» **What the exercise asks**:
This task calls for copying every line of the records that includes the word "back".

» **Dataset excerpts**:
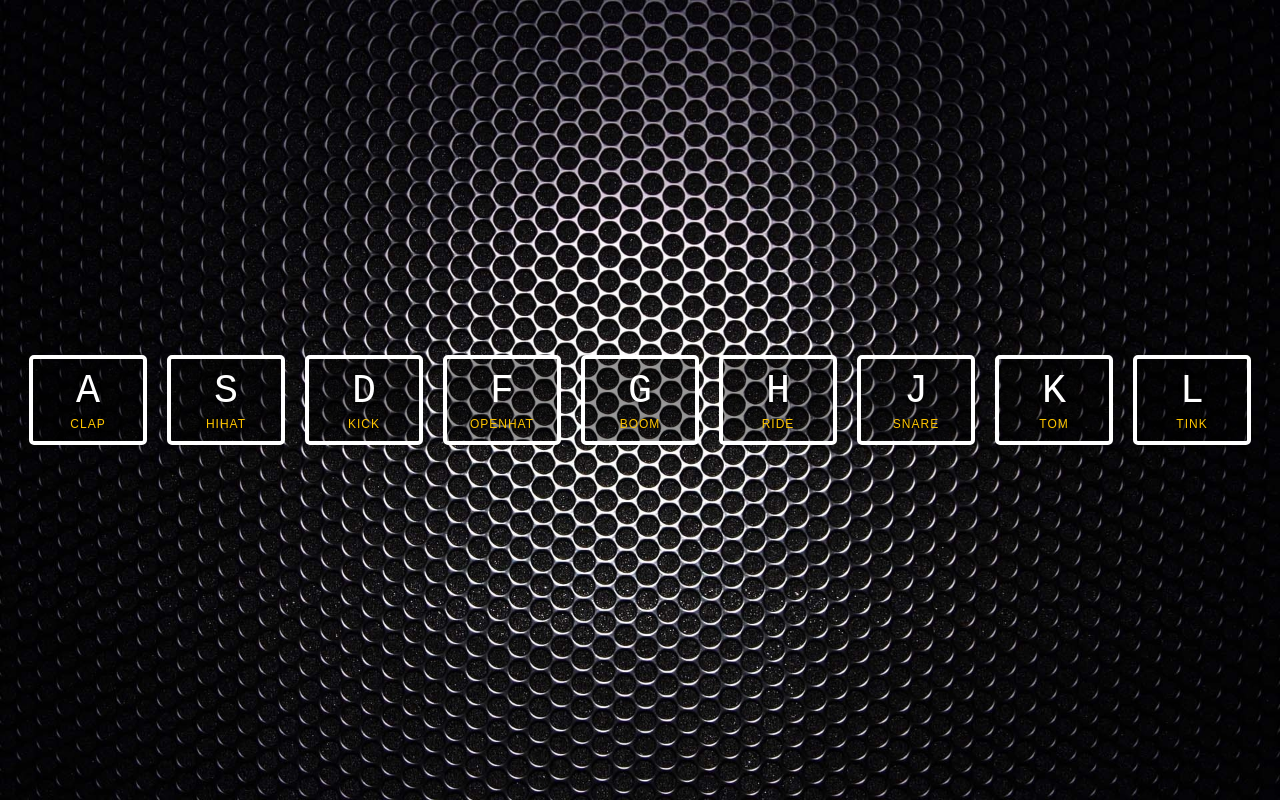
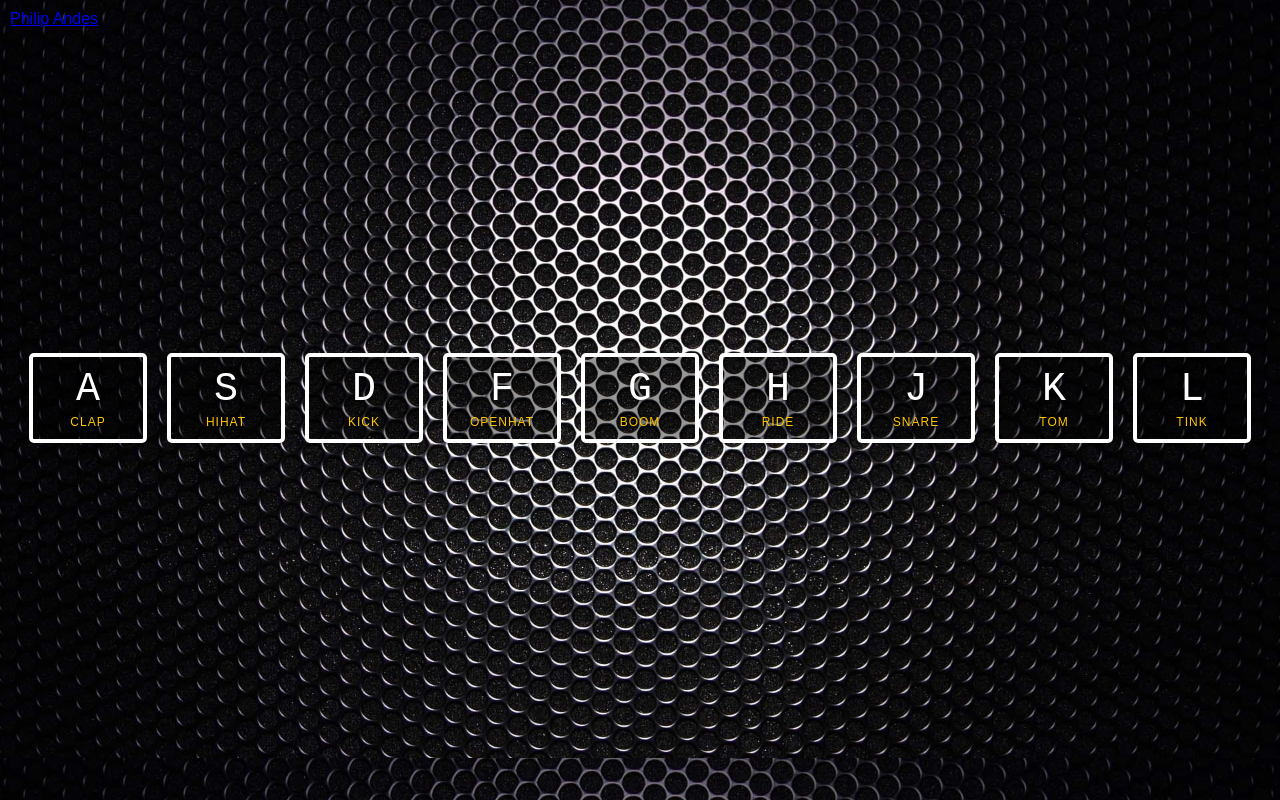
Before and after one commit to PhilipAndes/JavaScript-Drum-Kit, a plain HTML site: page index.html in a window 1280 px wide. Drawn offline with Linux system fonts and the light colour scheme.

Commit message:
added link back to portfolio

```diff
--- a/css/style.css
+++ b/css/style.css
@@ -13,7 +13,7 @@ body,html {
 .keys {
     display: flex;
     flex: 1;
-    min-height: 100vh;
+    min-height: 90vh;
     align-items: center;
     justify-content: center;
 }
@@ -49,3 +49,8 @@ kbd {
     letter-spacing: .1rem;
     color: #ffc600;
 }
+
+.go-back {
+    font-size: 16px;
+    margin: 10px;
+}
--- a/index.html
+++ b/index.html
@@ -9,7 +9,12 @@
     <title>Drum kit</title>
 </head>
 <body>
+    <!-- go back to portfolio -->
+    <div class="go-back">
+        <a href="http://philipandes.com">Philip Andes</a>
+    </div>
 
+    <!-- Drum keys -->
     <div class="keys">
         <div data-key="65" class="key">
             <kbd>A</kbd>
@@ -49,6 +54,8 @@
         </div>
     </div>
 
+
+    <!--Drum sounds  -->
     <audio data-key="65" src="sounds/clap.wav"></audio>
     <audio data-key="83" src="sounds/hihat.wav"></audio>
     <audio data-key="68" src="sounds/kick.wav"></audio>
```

---

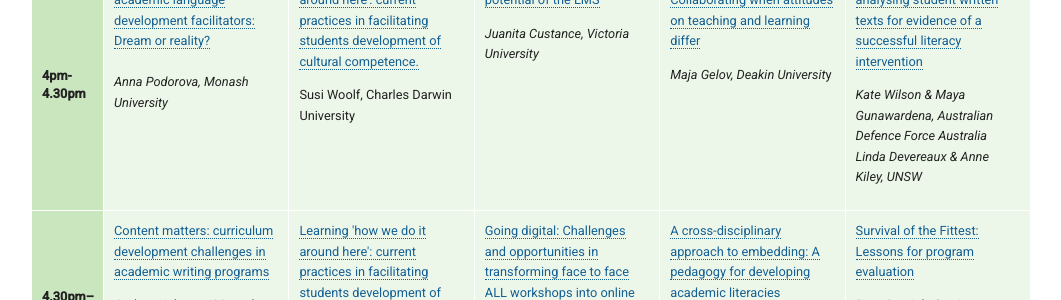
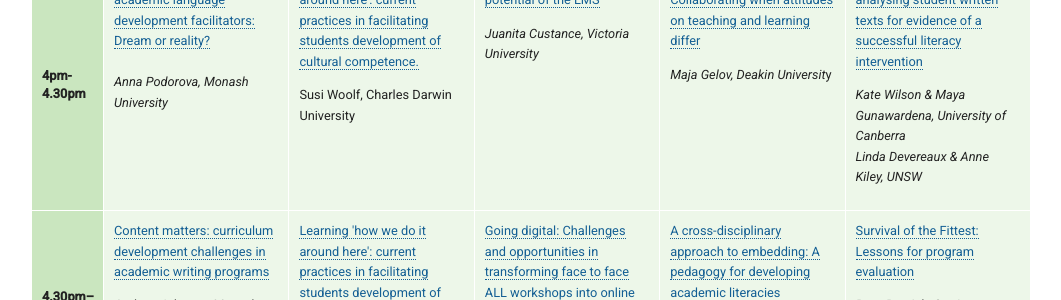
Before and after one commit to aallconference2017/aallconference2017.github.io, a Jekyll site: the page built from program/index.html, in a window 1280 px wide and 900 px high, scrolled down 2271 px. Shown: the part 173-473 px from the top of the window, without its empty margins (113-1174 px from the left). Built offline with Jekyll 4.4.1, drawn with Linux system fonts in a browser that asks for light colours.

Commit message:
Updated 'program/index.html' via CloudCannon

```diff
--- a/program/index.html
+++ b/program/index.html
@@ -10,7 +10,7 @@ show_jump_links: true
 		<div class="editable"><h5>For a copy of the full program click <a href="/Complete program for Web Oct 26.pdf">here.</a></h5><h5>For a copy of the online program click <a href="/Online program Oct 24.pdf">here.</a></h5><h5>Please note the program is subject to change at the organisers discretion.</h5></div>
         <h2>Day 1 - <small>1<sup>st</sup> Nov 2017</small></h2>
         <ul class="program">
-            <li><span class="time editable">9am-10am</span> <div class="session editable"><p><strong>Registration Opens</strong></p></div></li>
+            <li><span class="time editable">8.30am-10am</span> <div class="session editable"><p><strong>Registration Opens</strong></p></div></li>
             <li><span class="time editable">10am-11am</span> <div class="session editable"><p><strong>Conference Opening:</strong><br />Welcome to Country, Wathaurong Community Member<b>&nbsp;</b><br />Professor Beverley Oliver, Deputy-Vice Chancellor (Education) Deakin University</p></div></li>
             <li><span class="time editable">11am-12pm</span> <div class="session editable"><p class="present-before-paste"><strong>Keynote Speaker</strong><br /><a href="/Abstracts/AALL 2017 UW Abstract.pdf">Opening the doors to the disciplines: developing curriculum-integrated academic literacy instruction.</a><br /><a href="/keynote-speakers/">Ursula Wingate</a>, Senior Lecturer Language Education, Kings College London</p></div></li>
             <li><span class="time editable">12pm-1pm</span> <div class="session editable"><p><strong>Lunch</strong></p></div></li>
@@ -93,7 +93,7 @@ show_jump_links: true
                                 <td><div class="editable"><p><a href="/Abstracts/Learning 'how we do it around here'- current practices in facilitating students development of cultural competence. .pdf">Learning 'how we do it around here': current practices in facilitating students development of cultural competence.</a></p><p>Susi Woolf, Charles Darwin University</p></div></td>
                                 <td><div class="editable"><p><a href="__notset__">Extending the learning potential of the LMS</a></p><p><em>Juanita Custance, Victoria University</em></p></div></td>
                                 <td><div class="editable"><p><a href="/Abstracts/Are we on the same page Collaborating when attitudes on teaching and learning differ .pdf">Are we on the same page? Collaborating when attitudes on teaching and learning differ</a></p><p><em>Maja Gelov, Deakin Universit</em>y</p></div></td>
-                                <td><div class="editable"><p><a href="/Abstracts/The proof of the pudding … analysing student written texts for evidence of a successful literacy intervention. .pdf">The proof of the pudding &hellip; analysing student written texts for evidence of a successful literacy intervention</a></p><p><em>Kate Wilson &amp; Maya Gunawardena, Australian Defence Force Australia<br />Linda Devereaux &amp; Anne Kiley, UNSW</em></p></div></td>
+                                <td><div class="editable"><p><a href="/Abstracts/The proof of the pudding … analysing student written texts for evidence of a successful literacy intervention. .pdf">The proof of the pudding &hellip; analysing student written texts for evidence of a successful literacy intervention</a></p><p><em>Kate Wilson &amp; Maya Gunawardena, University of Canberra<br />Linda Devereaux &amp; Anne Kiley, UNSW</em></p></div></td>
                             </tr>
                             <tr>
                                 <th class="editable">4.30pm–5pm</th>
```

...

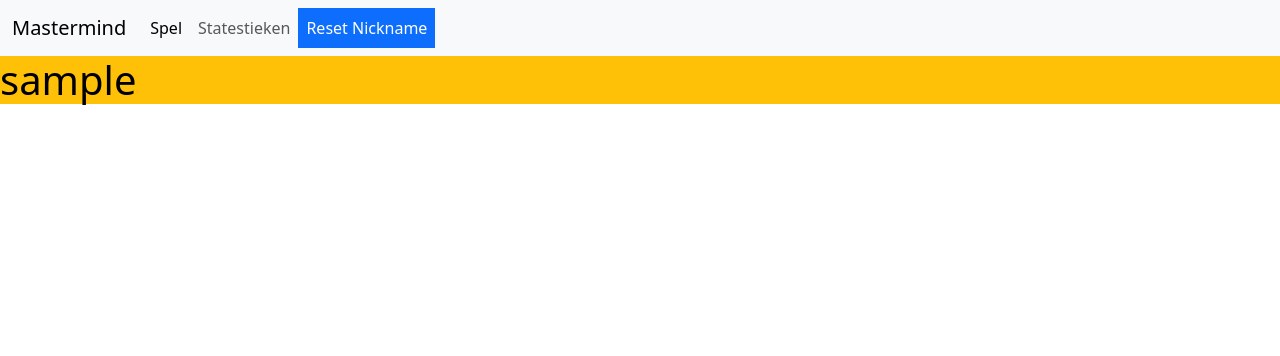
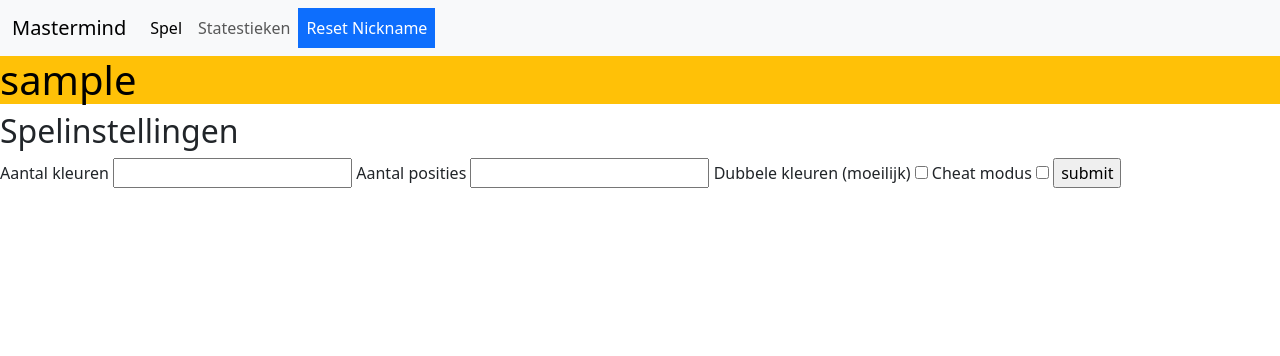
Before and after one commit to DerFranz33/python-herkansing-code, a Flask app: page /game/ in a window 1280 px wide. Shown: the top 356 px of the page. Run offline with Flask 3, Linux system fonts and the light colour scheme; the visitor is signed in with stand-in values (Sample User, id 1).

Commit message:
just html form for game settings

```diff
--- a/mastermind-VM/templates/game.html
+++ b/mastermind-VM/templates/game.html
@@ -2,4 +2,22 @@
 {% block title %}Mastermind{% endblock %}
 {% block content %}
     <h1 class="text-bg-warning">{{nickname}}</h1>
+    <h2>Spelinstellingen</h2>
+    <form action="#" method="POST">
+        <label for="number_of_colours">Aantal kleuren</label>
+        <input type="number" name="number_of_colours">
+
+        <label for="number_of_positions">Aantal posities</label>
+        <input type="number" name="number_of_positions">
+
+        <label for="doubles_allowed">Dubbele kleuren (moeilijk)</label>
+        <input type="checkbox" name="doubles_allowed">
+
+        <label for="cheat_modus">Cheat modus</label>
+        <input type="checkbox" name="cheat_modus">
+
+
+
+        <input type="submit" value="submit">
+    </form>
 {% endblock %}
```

» **Solution for this problem**:
added link back to portfolio
+.go-back {
+    <!-- go back to portfolio -->
+    <div class="go-back">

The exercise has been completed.